Task goal:
Please copy each line in the records below that contains the string "instagram".

▼

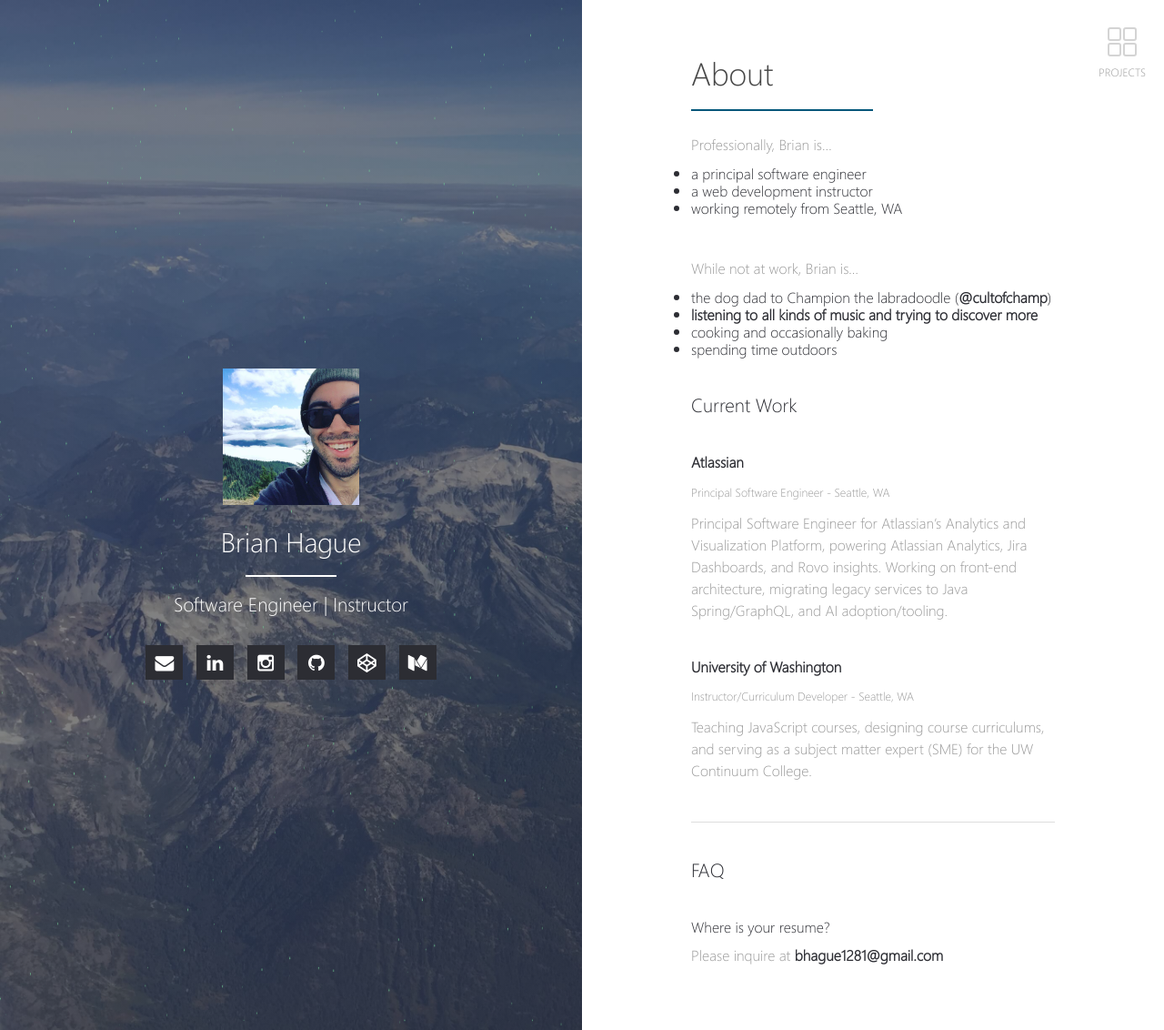
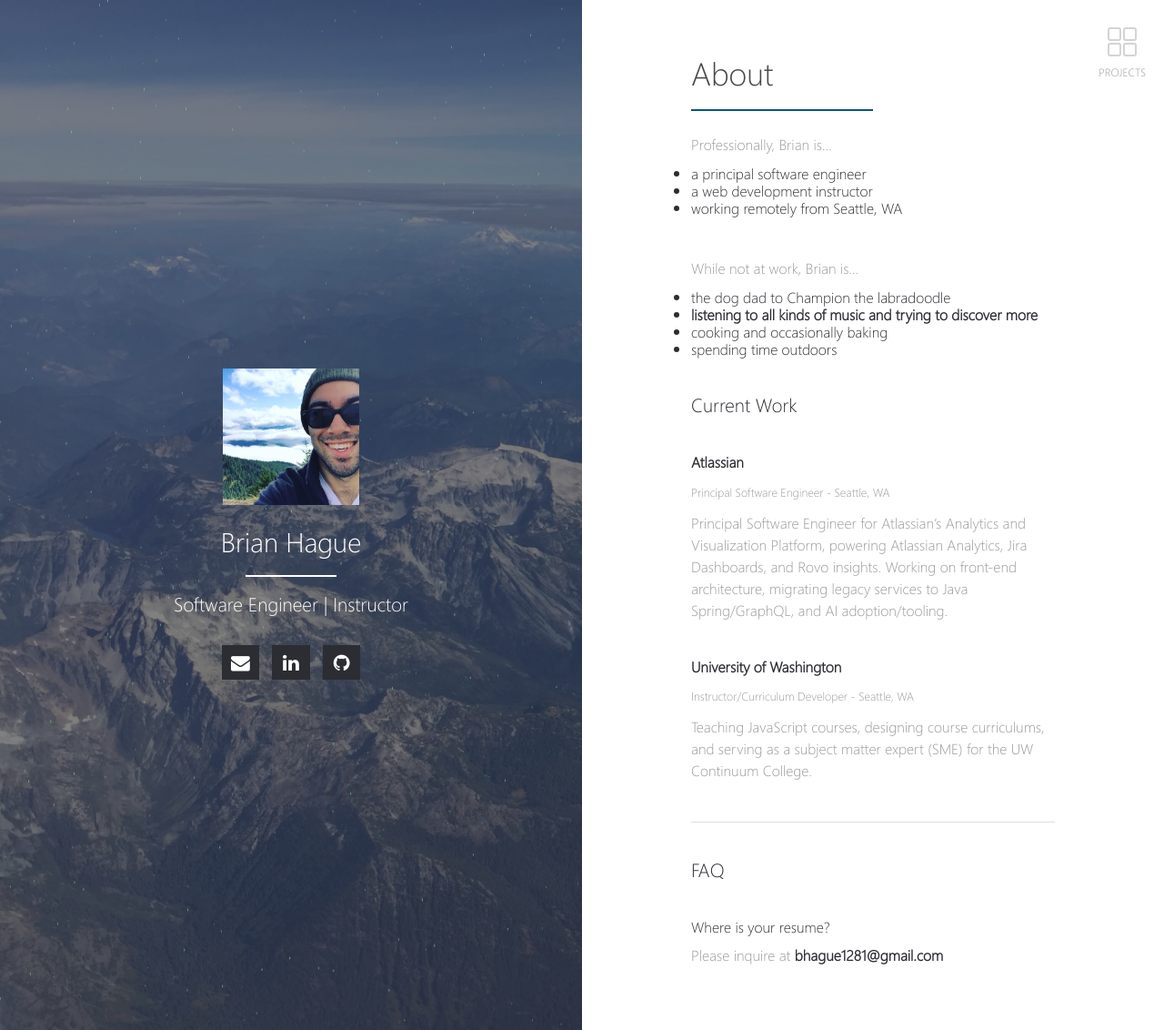
Before and after one commit to bhague1281/bhague1281.github.io, a Jekyll site: the page built from index.md, in a window 1280 px wide and 1132 px high. Shown: the whole window at 91% size. Built offline with Jekyll 4.4.1, drawn with Linux system fonts in a browser that asks for light colours; our own code applies the rules of GitHub Pages for plain Markdown files.

Commit message:
Remove medium codepen and instagram links

```diff
--- a/_config.yml
+++ b/_config.yml
@@ -37,7 +37,6 @@ github:             bhague1281
 #stackoverflow:     123456/username   from a "http://stackoverflow.com/users/123456/username" link
 linkedin:           brianahague
 #xing:              username
-instagram:          brianhague
 #lastfm:            username
 #tumblr:            username
 #pinterest:         username
@@ -48,12 +47,10 @@ instagram:          brianhague
 #soundcloud:        username
 #weibo:             username
 #flickr:            username
-codepen:            bhague1281
 #keybase:           username
 #xmpp:              username@server.com
 #hackernews:        username
 #behance:           username
-medium:             "@brianhague"
 
 # Gems
 gems:
--- a/index.md
+++ b/index.md
@@ -14,7 +14,7 @@ Professionally, Brian is...
 
 While not at work, Brian is...
 
-- the dog dad to Champion the labradoodle ([@cultofchamp](https://www.instagram.com/cultofchamp/){:target="_blank"})
+- the dog dad to Champion the labradoodle
 - [listening](https://www.youtube.com/watch?v=XhflnGpsvsQ){:target="_blank"} [to](https://www.youtube.com/watch?v=qkk5wViJo-I){:target="_blank"} [all](https://www.youtube.com/watch?v=3Yd4GG3bed0){:target="_blank"} [kinds](https://www.youtube.com/watch?v=05v4nfUmBYI){:target="_blank"} [of](https://www.youtube.com/watch?v=2YGd3UFSfKo){:target="_blank"} [music](https://www.youtube.com/watch?v=a9wnbPUgq6c){:target="_blank"} [and](https://www.youtube.com/watch?v=FzfKn-hlZwo){:target="_blank"} [trying](https://www.youtube.com/watch?v=08qd-vsHbaY){:target="_blank"} [to](https://www.youtube.com/watch?v=vjU9_MIMYPs){:target="_blank"} [discover](https://www.youtube.com/watch?v=9sfYpolGCu8){:target="_blank"} [more](https://www.youtube.com/watch?v=fbNDJRwXKGc){:target="_blank"}
 - cooking and occasionally baking
 - spending time outdoors
```
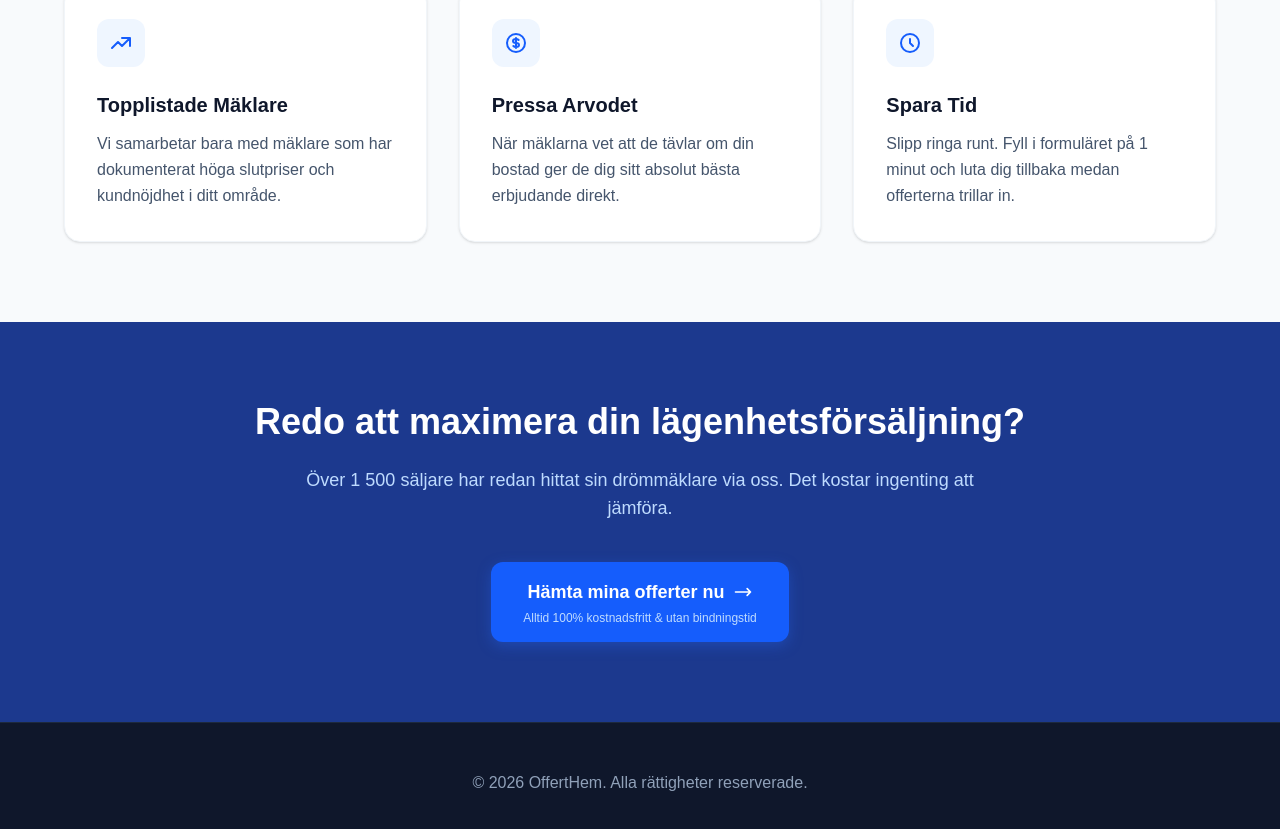
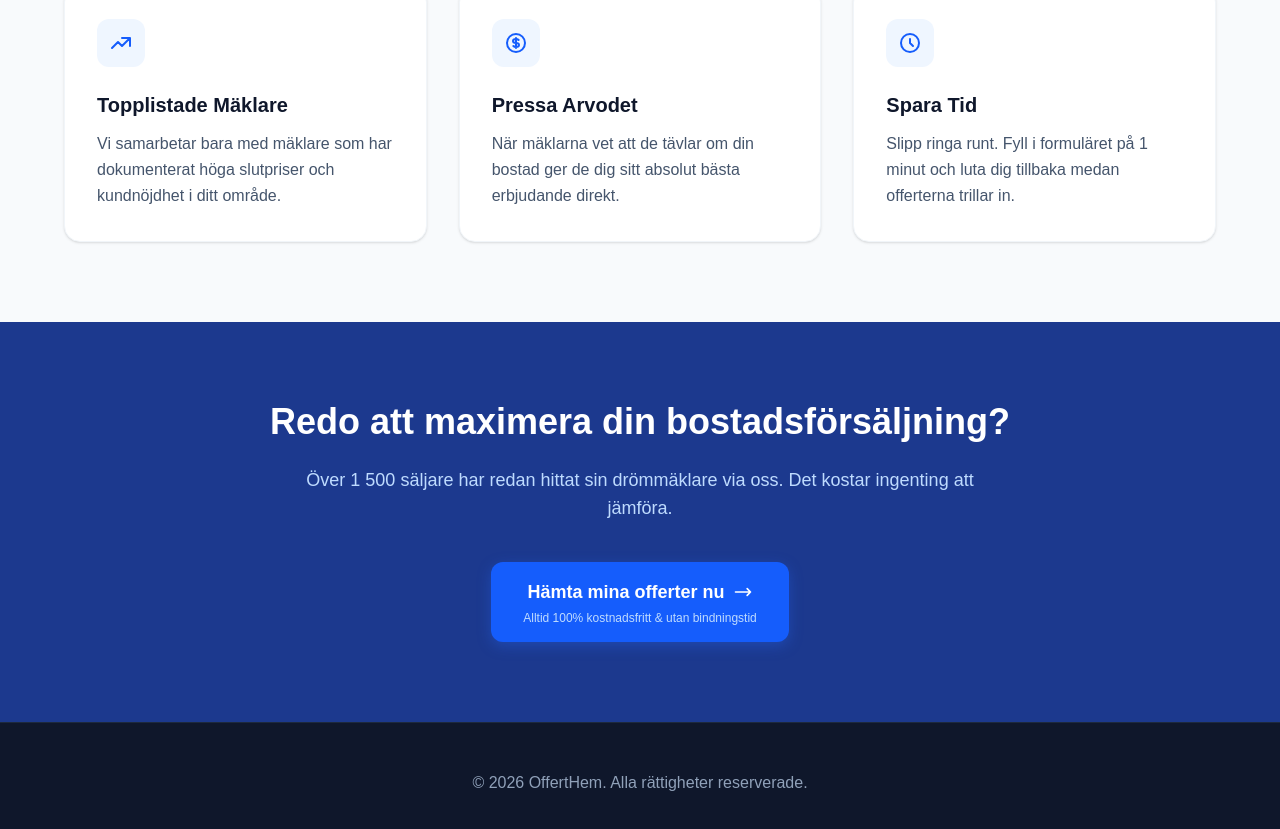
Before and after one commit to erik687/offerthem-web, a Next.js app: page / in a window 1280 px wide. Shown: the part 1538-2367 px from the top of the page. Built offline with nearby package versions, Linux system fonts and the light colour scheme.

Commit message:
update: refine headline copy

```diff
--- a/app/page.tsx
+++ b/app/page.tsx
@@ -111,7 +111,7 @@
       {/* CTA Section */}
       <section className="py-20 bg-blue-900 text-white">
         <div className="container mx-auto px-4 text-center">
-          <h2 className="text-3xl md:text-4xl font-bold mb-6">Redo att maximera din lägenhetsförsäljning?</h2>
+          <h2 className="text-3xl md:text-4xl font-bold mb-6">Redo att maximera din bostadsförsäljning?</h2>
           <p className="text-blue-200 mb-10 max-w-2xl mx-auto text-lg">
             Över 1 500 säljare har redan hittat sin drömmäklare via oss. Det kostar ingenting att jämföra.
           </p>
```
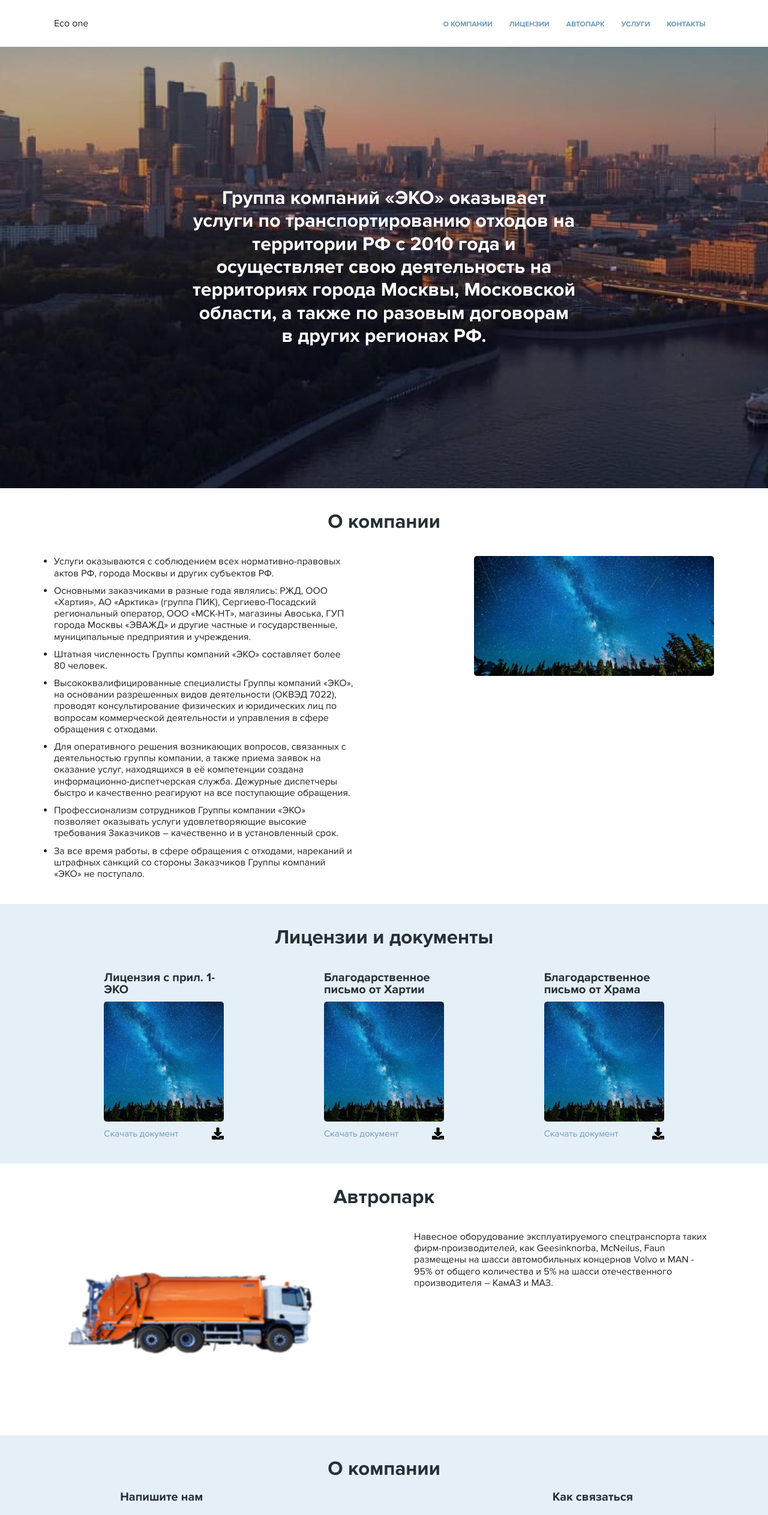
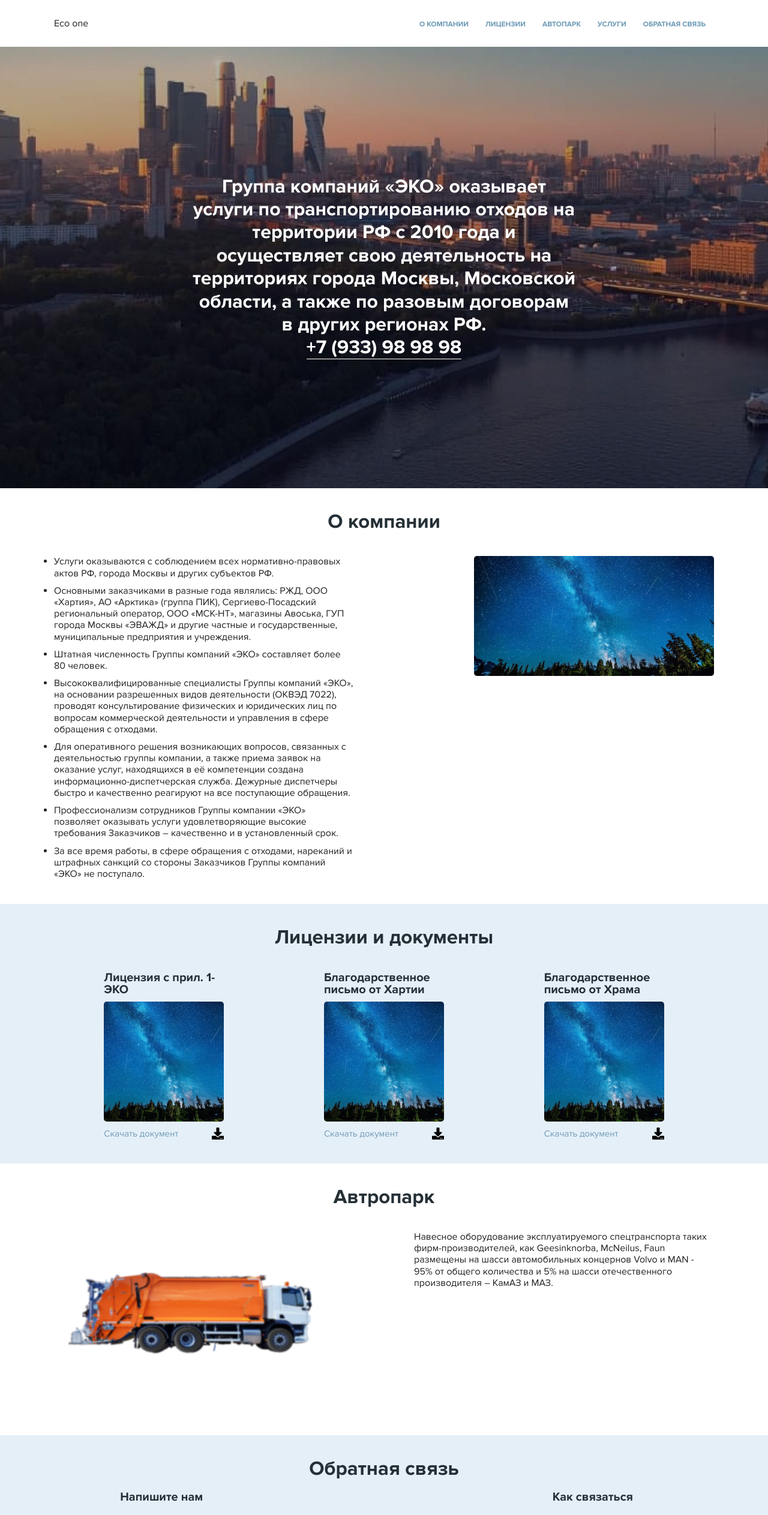
Before and after one commit to heltoe/1eco, a Nuxt app: page / in a window 1280 px wide. Shown: the top 2526 px of the page at 60% size. Built offline with nearby package versions, Linux system fonts and the light colour scheme.

Commit message:
fix small changes

```diff
--- a/src/components/common/Header.vue
+++ b/src/components/common/Header.vue
@@ -45,8 +45,8 @@ export default {
       },
       {
         id: 5,
-        scrollTo: '#contacts',
-        label: 'Контакты',
+        scrollTo: '#feedback',
+        label: 'Обратная связь',
       },
     ],
   }),
--- a/src/components/pages/index/Contacts.vue
+++ b/src/components/pages/index/Feedback.vue
@@ -1,6 +1,6 @@
 <template>
-  <div id="contacts">
-    <TitleBlock>О компании</TitleBlock>
+  <div id="feedback">
+    <TitleBlock>Обратная связь</TitleBlock>
     <div class="content">
       <form class="block" @submit.prevent="submit">
         <p class="title-block">Напишите нам</p>
@@ -80,7 +80,7 @@ export default {
 </script>
 
 <style lang="scss" scoped>
-#contacts {
+#feedback {
   display: flex;
   flex-direction: column;
   padding: 40px 0;
--- a/src/components/pages/index/Hero.vue
+++ b/src/components/pages/index/Hero.vue
@@ -6,6 +6,7 @@
         территории РФ с 2010 года и осуществляет свою деятельность на
         территориях города Москвы, Московской области, а также по разовым
         договорам в других регионах РФ.
+        <br /><a href="tel:+7933989898">+7 (933) 98 98 98</a>
       </p>
     </div>
   </div>
@@ -34,5 +35,29 @@ p {
   width: 100%;
   text-align: center;
   color: #fff;
+  a {
+    font-size: 32px;
+    font-weight: bold;
+    line-height: 1.2;
+    color: #fff;
+    position: relative;
+    transition: 0.3s ease-in-out;
+    &:after {
+      content: '';
+      position: absolute;
+      left: 0;
+      bottom: 0;
+      background-color: #fff;
+      width: 100%;
+      height: 1px;
+      transition: 0.3s ease-in-out;
+    }
+    &:hover {
+      color: #0a86cc;
+      &:after {
+        background-color: #0a86cc;
+      }
+    }
+  }
 }
 </style>
--- a/src/components/pages/index/IndexPage.vue
+++ b/src/components/pages/index/IndexPage.vue
@@ -13,7 +13,7 @@
       <AutoPark />
     </BlockPage>
     <BlockPage colored>
-      <Contacts />
+      <Feedback />
     </BlockPage>
     <transition name="fade">
       <img
@@ -31,7 +31,7 @@ import Hero from '@/components/pages/index/Hero'
 import About from '@/components/pages/index/About'
 import Licence from '@/components/pages/index/Licence'
 import AutoPark from '@/components/pages/index/auto-park/AutoPark'
-import Contacts from '@/components/pages/index/Contacts'
+import Feedback from '@/components/pages/index/Feedback'
 import BlockPage from '@/components/common/BlockPage'
 import VueScrollTo from 'vue-scrollto'
 
@@ -41,7 +41,7 @@ export default {
     About,
     Licence,
     AutoPark,
-    Contacts,
+    Feedback,
     BlockPage,
   },
   data: () => ({
```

▲

Solution for this exercise:
Remove medium codepen and instagram links
-instagram:          brianhague
@@ -48,12 +47,10 @@ instagram:          brianhague
-- the dog dad to Champion the labradoodle ([@cultofchamp](https://www.instagram.com/cultofchamp/){:target="_blank"})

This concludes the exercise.